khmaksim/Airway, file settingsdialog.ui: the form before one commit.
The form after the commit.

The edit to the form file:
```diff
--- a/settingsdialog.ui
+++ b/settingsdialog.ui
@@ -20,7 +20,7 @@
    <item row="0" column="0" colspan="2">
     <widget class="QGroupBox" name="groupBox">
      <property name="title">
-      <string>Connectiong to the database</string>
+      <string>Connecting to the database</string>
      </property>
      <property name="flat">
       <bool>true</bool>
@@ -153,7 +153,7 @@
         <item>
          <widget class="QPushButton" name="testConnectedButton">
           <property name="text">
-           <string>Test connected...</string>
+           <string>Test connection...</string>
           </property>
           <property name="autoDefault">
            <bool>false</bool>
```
______
◆ **WORK ORDER**: Set down the entire listing above again, word for word.

◆ **SOLUTION TO THIS EXERCISE**:
khmaksim/Airway, file settingsdialog.ui: the form before one commit.
The form after the commit.

The edit to the form file:
```diff
--- a/settingsdialog.ui
+++ b/settingsdialog.ui
@@ -20,7 +20,7 @@
    <item row="0" column="0" colspan="2">
     <widget class="QGroupBox" name="groupBox">
      <property name="title">
-      <string>Connectiong to the database</string>
+      <string>Connecting to the database</string>
      </property>
      <property name="flat">
       <bool>true</bool>
@@ -153,7 +153,7 @@
         <item>
          <widget class="QPushButton" name="testConnectedButton">
           <property name="text">
-           <string>Test connected...</string>
+           <string>Test connection...</string>
           </property>
           <property name="autoDefault">
            <bool>false</bool>
```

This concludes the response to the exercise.